This is a curious offering to say the least. Not sure why an $8 billion dollar bank would need to raise a quick $100 million dollars in this fashion. The statement that the funds “will be used to pay down an existing of credit, to add to the bank’s capital levels and for general corporate purposes” is also interesting. Wonder if there is more to this story.

Z Blakey

Not really that unusual – banks all over the country have been using ‘sub-debt’ as a means to supplement their capital bases. The traditional methods of raising capital (like selling common stock) have not been all that popular with investors, while the sub-debt method has seen significant interest (from institutions as well as individual investors).
Banks are now required to maintain higher levels of capital than ever before due to new regulations.

Zach Thomas

It is pretty common for banks to issue debt, I wouldn’t say this is curious at all. It’s a cheap, non-dilutive source of funding for any number of typical bank activities, including the ones mentioned in the article (paying down existing more expensive lines of credit, increasing lending, etc.)
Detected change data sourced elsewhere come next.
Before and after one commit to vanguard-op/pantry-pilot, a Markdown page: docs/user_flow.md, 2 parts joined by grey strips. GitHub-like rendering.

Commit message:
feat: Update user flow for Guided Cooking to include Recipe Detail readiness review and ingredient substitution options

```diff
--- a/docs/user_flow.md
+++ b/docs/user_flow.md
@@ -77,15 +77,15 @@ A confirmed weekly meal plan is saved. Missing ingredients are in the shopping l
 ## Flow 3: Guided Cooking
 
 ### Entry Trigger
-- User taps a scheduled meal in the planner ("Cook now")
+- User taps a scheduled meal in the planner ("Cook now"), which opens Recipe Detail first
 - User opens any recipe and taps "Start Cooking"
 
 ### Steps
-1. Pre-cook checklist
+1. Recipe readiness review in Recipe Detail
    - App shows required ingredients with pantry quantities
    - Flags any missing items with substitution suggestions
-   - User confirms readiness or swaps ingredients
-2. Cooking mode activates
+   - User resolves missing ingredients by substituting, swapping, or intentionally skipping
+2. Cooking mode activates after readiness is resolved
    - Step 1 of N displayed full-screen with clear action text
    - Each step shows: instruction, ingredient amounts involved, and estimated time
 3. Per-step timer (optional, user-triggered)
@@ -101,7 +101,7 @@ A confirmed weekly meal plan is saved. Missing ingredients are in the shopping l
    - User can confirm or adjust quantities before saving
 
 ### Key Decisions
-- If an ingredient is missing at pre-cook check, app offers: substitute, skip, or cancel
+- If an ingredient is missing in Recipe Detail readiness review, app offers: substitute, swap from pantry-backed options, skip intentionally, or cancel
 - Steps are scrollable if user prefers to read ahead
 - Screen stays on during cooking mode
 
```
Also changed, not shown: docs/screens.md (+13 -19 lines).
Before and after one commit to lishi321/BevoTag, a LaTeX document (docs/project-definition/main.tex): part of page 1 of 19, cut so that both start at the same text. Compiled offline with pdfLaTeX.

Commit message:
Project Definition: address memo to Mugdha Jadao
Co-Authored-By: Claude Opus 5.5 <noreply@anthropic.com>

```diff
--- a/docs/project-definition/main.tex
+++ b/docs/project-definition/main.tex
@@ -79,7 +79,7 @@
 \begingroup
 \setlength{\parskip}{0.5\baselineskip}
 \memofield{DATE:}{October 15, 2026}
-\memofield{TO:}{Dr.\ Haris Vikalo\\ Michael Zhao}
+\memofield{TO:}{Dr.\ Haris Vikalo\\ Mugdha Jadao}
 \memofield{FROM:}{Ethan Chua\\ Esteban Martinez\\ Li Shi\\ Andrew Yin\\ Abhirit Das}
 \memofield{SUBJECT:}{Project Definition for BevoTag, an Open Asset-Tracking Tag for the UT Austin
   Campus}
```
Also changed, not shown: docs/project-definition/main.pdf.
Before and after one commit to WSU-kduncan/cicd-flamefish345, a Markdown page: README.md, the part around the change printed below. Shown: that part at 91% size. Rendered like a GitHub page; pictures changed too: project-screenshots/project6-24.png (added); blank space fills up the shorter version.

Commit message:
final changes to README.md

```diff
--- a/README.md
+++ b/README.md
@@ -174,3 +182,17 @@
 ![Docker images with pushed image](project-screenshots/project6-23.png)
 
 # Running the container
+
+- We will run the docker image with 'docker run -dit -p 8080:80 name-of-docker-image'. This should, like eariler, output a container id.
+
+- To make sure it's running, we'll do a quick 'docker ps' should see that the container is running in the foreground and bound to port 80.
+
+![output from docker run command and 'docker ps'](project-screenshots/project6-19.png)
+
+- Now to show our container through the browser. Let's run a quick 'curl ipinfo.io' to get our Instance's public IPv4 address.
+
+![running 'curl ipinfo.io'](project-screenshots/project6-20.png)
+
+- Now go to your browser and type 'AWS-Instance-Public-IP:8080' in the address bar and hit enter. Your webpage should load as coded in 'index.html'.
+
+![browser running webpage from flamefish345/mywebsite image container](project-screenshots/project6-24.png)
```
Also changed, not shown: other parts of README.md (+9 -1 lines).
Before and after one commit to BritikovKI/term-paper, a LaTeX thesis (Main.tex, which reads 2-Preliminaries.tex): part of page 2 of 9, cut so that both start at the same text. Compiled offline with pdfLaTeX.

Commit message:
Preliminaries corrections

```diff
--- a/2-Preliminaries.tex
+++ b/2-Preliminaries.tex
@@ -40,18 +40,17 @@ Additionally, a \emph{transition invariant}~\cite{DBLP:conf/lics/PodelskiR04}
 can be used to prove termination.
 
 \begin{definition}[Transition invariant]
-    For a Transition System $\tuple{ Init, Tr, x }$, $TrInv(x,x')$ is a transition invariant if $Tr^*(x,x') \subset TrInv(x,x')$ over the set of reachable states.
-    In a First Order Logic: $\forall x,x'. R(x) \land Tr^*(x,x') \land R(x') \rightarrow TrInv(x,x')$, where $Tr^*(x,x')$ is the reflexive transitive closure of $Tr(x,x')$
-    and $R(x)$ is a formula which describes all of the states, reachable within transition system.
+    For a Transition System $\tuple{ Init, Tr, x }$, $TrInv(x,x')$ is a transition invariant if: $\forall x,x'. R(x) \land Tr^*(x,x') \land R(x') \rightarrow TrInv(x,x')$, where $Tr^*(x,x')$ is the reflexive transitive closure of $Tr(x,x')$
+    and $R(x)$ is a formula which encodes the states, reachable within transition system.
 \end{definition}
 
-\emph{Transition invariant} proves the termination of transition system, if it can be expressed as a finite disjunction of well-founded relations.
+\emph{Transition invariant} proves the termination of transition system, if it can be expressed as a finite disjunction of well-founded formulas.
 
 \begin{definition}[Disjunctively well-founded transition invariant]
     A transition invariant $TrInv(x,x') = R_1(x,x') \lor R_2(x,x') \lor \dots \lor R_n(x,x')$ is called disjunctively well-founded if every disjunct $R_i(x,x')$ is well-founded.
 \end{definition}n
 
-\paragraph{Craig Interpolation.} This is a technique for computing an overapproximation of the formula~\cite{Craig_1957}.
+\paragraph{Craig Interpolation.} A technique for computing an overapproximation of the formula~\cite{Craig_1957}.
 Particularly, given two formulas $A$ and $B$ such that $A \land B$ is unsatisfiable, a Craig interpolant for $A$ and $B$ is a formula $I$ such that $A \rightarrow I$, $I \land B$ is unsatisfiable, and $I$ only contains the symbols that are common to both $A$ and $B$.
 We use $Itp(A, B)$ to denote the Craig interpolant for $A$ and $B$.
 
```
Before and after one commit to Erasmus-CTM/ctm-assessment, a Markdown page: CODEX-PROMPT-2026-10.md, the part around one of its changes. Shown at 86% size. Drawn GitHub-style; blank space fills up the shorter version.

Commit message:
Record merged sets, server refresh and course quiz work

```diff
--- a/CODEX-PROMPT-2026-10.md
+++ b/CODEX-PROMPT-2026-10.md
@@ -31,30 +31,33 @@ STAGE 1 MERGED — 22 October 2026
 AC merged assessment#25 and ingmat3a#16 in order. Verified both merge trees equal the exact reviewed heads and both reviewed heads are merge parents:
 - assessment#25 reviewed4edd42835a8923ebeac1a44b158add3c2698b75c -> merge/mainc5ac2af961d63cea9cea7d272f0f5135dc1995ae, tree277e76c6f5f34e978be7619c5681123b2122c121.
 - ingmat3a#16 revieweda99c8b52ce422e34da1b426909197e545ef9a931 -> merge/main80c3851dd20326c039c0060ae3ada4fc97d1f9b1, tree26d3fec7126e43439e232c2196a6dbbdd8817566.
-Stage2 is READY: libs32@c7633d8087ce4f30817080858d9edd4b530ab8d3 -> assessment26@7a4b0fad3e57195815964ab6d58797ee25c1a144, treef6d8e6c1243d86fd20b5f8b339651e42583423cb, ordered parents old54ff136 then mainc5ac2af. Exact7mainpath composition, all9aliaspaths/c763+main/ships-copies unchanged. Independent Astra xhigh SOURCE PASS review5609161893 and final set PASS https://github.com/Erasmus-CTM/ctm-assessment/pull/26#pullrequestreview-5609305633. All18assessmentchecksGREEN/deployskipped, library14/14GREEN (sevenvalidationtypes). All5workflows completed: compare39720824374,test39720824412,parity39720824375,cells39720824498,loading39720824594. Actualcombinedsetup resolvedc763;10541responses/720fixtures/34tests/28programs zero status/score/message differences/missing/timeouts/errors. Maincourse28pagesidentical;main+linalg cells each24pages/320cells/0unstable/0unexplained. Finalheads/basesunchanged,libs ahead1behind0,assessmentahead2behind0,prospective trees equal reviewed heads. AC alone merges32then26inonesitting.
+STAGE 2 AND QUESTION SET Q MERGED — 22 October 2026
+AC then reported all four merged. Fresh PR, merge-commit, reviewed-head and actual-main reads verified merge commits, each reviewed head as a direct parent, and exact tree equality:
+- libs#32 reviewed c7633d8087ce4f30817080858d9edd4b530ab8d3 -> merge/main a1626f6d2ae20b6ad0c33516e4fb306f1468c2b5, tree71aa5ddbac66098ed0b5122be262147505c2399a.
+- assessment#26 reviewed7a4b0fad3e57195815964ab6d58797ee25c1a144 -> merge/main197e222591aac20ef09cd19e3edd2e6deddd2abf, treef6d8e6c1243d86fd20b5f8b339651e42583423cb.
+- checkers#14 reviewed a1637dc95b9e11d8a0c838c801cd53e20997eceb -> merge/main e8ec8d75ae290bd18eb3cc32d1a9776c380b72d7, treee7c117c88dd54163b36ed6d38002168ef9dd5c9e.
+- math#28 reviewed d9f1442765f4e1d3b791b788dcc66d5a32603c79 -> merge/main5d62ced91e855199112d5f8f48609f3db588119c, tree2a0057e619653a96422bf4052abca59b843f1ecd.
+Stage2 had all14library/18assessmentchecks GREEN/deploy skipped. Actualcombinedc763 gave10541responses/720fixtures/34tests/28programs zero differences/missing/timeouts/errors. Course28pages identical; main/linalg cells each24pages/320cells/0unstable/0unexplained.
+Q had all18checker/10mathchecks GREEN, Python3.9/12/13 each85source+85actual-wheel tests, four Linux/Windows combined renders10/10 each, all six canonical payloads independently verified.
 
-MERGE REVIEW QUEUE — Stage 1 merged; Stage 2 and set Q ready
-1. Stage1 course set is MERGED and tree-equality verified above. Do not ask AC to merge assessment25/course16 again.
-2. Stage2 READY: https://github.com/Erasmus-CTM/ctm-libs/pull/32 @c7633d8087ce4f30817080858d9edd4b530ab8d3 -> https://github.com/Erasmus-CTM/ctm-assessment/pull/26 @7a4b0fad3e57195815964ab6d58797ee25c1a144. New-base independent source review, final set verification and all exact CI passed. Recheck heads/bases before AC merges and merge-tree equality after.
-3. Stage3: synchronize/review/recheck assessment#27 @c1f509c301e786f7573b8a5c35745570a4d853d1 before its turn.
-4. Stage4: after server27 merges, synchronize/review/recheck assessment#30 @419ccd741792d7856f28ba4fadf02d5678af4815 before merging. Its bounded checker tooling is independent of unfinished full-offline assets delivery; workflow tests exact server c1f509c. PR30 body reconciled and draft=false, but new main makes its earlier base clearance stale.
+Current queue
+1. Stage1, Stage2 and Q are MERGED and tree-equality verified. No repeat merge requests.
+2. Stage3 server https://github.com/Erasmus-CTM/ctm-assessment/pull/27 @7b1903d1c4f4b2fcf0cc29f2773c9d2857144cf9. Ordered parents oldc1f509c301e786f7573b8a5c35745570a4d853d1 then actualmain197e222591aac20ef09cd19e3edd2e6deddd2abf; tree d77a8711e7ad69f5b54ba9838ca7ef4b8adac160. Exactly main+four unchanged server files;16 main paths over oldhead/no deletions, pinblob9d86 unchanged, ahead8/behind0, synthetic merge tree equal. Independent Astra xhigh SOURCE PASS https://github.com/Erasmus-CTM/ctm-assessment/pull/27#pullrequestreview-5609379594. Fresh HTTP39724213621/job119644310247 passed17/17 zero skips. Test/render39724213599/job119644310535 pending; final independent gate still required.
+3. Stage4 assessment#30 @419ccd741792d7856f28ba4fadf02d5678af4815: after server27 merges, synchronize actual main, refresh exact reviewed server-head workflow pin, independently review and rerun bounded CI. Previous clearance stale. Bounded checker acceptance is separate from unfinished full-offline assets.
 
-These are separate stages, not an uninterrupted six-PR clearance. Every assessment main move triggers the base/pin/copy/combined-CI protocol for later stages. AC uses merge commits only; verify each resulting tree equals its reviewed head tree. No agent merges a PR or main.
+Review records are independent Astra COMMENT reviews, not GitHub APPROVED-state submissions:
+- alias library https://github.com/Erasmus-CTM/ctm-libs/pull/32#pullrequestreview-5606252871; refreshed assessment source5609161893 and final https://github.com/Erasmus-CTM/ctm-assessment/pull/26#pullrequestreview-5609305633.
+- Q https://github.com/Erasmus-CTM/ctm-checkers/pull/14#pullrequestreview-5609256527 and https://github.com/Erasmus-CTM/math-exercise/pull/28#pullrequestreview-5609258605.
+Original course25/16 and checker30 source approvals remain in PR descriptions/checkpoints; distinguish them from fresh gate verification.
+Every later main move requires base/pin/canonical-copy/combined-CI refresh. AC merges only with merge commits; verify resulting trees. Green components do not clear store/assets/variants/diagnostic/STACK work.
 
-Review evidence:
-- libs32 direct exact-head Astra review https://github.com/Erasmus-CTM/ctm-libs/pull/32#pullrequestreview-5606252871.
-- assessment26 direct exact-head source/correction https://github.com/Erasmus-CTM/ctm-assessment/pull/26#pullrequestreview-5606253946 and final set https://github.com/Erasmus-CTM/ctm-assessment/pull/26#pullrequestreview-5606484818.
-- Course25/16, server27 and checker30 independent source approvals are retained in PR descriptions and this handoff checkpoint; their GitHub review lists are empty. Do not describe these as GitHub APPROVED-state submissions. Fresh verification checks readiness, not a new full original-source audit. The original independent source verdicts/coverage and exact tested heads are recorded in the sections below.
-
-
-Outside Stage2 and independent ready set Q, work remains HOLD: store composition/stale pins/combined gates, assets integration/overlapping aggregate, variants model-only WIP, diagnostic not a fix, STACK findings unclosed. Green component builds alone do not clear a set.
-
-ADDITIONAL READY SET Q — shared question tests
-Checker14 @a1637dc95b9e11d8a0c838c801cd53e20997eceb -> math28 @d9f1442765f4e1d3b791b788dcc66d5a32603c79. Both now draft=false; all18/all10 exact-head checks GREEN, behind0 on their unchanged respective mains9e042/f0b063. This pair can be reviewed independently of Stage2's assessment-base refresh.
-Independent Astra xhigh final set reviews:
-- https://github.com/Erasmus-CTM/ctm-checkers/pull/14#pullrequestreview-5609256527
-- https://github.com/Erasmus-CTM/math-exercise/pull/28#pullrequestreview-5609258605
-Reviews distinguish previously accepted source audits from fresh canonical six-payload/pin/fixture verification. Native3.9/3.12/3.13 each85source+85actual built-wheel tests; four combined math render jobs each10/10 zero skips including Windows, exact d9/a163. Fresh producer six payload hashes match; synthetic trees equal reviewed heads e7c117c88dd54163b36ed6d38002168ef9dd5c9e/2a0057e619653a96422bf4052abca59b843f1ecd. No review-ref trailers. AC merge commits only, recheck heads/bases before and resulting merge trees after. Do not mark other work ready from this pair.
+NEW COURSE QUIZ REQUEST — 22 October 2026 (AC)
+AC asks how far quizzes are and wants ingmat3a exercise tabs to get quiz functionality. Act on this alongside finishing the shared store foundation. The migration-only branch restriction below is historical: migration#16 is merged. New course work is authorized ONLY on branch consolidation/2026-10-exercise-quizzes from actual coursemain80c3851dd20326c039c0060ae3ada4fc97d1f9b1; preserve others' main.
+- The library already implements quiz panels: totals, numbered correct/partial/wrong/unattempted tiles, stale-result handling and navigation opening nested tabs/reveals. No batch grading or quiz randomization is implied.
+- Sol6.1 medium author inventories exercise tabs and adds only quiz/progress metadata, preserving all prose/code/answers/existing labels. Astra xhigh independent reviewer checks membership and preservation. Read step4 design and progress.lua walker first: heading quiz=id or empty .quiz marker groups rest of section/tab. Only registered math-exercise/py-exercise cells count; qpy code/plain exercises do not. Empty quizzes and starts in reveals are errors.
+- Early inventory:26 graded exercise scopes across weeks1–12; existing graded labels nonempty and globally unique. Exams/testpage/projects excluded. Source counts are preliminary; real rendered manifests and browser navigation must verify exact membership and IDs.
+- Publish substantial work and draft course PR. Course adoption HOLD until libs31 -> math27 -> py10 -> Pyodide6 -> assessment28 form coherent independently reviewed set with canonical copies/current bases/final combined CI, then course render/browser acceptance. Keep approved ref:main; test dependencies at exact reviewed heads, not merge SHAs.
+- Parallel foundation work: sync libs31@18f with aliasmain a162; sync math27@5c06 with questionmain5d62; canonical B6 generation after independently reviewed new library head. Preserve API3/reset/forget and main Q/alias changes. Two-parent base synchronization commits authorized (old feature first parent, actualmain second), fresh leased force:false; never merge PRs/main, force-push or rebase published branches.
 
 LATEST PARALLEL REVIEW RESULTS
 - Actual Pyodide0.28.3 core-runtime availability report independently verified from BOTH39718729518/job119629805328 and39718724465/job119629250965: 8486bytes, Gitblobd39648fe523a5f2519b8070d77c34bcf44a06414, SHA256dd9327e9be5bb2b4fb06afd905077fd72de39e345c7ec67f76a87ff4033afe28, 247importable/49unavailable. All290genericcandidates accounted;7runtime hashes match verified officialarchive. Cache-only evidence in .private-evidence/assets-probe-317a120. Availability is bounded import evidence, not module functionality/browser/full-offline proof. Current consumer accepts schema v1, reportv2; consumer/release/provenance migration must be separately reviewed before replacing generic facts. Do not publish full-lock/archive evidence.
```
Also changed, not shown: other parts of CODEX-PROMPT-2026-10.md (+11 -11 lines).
Additionally, the company has about $90M in TruPS outstanding, so maybe they’ll repurchase some of those (that is pure speculation).

“General corporate purposes” is boilerplate language seen in almost every capital offering.